    But, I do think it gets abused. sometimes it really feels like a cop out. When it's a 1-line answer saying Use jQuery, then it's definitely ridiculous. But, of course, this depends a lot on the author.

    On the other hand, it does help to know the core of JavaScript and DOM manipulation so you can understand why jQuery is so helpful. No library should ever become a dependency or bandwagon.

  16. "Does the existence of jQuery give too much slack to web browser developers who write the JavaScript engines?"

    That's absurd. The JS engine developers write things differently because they think their way is better. Engines continued to be developed with different standards for years and years before jQuery or any of the other major frameworks ever existed. There's no way that jQuery would be the sole thing keeping them from changing their ways, especially when jQuery developers can simply adapt the framework to new engine code.

    Sure, it'd be great if all the JS engine developers agreed to use one engine, but it's a difference between what's ideal and what's realistic.

    Personally, I'd rather more people use jQuery. The Internet's filled with small sites created by designers/developers that know JS just well enough to get their script working in one browser, but it breaks in the others. If those same people simply used jQuery to eliminate a good chunk of cross-browser problems, it would be a far user-friendlier place.

  17. Using frameworks is an absolutely great (if not required) safety net in this cross browser slush we find ourselves in.

    jQuery is not the only option. It depends on what you are doing. jQuery focuses on manipulation of the DOM. If your project is not doing a lot of that, another framework may be a better choice. It depends on that strengths you need.

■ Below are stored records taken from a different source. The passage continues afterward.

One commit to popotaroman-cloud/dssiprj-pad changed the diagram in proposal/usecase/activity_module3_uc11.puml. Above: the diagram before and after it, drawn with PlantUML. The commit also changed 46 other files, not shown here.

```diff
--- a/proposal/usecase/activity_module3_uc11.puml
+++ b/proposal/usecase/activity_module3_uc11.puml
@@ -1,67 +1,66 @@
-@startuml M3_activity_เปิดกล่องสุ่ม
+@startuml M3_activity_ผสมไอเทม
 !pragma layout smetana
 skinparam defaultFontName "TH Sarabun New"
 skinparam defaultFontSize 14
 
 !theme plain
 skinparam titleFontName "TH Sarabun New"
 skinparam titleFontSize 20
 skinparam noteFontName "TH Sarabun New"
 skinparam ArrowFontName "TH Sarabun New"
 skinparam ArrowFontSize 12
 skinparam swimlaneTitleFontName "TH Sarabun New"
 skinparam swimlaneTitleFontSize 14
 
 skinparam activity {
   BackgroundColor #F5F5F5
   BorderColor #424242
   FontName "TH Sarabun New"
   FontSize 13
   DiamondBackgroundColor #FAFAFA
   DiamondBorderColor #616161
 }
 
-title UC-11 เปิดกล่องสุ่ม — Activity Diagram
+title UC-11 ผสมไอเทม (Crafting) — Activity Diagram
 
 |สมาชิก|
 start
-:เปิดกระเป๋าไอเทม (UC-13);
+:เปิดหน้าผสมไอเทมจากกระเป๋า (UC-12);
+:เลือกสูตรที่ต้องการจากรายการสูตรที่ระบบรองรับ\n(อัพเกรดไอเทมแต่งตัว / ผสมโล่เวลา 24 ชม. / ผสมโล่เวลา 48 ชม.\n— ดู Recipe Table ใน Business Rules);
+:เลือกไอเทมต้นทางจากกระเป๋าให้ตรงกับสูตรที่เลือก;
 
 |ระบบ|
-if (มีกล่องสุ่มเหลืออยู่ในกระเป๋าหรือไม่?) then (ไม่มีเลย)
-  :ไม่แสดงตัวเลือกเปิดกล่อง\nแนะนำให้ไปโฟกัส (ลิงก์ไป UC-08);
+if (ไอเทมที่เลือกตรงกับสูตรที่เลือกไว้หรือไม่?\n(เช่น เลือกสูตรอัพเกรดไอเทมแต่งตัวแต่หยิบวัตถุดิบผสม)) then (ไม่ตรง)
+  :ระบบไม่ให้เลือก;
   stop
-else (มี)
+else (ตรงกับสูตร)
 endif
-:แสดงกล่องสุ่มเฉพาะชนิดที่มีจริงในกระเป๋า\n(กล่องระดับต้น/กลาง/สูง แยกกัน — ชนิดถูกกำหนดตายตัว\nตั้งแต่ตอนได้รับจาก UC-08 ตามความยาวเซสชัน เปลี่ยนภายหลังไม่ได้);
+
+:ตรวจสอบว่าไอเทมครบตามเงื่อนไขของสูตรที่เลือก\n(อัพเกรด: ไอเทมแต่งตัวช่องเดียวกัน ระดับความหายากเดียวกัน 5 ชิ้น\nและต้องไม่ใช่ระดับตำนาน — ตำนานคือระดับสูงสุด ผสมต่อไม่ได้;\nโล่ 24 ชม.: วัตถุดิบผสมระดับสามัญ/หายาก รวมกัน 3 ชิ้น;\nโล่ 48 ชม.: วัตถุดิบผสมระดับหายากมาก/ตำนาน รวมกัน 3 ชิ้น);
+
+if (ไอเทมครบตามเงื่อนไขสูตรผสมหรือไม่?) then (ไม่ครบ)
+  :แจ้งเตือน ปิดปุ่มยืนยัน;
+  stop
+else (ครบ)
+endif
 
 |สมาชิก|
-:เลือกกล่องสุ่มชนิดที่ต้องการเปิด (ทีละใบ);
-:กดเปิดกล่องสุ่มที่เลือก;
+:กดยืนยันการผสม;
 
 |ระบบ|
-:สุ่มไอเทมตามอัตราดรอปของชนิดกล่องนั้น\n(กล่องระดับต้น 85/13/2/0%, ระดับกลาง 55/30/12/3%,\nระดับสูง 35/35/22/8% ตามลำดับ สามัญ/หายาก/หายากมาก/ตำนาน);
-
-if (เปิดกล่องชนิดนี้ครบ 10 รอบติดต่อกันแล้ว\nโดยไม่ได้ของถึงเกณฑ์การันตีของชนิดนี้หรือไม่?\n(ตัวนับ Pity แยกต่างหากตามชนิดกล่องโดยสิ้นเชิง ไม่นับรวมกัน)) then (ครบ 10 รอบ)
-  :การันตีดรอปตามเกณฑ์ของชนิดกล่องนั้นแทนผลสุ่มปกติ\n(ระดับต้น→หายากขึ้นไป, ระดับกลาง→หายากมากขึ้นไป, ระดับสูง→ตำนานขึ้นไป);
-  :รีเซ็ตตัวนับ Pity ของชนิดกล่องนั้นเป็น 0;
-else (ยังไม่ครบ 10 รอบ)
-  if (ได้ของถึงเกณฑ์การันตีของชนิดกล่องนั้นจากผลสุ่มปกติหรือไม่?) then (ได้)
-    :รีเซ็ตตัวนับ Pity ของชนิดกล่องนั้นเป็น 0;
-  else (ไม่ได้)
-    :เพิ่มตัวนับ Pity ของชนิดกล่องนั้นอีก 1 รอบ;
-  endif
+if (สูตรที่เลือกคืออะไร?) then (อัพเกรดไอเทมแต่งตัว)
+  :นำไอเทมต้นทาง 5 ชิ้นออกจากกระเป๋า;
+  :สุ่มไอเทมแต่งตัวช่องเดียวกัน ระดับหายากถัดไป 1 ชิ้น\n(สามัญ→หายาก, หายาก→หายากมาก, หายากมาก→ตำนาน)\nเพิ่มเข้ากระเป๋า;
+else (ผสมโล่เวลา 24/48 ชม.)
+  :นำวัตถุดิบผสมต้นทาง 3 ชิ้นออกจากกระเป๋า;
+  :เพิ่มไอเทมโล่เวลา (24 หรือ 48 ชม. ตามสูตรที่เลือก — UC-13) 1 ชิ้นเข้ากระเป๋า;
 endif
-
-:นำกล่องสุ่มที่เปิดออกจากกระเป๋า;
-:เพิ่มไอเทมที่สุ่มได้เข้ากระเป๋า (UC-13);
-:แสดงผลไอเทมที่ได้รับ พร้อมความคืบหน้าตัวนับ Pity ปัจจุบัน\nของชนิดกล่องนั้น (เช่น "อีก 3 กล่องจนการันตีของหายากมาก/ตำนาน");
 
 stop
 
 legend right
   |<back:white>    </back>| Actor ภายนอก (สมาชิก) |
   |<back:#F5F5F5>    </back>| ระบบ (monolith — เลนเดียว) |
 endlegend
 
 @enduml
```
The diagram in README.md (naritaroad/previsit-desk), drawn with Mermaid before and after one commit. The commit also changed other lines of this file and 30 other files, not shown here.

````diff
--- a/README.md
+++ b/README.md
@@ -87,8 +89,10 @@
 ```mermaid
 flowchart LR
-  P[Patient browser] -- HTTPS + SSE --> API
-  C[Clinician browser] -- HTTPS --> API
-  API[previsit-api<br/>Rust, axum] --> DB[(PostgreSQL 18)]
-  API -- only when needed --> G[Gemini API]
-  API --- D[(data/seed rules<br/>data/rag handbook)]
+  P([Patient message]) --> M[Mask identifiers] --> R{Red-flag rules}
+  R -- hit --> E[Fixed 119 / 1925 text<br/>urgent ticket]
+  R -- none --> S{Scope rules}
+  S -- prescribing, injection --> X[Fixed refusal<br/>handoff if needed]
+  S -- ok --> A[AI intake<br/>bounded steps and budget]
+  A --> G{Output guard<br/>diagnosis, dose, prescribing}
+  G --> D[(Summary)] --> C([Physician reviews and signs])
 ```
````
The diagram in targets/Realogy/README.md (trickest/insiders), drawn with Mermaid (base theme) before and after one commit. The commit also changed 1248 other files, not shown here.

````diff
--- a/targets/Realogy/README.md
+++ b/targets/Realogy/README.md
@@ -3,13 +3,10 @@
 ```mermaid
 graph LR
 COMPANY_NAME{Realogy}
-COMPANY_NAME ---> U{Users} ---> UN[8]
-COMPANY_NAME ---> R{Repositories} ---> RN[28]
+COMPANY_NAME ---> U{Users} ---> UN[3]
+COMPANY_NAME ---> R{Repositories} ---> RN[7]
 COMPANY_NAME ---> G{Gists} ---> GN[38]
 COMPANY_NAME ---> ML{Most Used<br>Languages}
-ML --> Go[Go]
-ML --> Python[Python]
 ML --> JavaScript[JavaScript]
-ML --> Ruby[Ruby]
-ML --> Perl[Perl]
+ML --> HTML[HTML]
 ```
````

    However, understanding the underlying technology and how it functions is vital to writing code which property takes advantages of browser strengths, and steps around their weaknesses.

  18. I still remembered I got jQuery and UI for just a colorpicker and some sliders (for a little drawing app).
    I had many copies of jQuery and UI on my github JavaScript projects.
    For the long term, I should include jQuery because my app gets complicated over time.
    (is it a hotlink to link jQuery from Google AJAX APIs?)

    Sometimes the majority decides if a browser is "compatible", if every used jQuery, then every browsers will eventually use jQuery as the JavaScript/DOM specification.

    When answering a question, if you are temped to answer "jQuery!", provide a rational explanation to it and how the workaround works.

  19. I'm pretty sure that if we jump in our time machine and go back to the 1960s and 1970s you'll find programmers arguing that FORTRAN and other HLLs are not the answer and that programmers need to know how to write code that runs on bare metal, and so on, and so forth.

    Some programmers do need to know how the CPU instructions work. Most don't. The same is true of Javascript and jQuery. If you know enough Javascript that you technically don't need jQuery, I admire you. You're a better programmer than someone who can't code without jQuery. But that doesn't mean he isn't a programmer or that he can't get things done or that jQuery isn't the answer for him just because you don't need it.

  20. For every project I work on depending on what needs to be done, I either use JQuery or ExtJS. ExtJS has the benefit of well standardized components and a large community which creates plugins for them.

  21. jQuery should replace Javascript in the browser engines, imo.

    Heck, I don't even know HTML because I know JSF.

    This is why programmers don't use assembler anymore. We use high-level languages that let us focus on the big problems.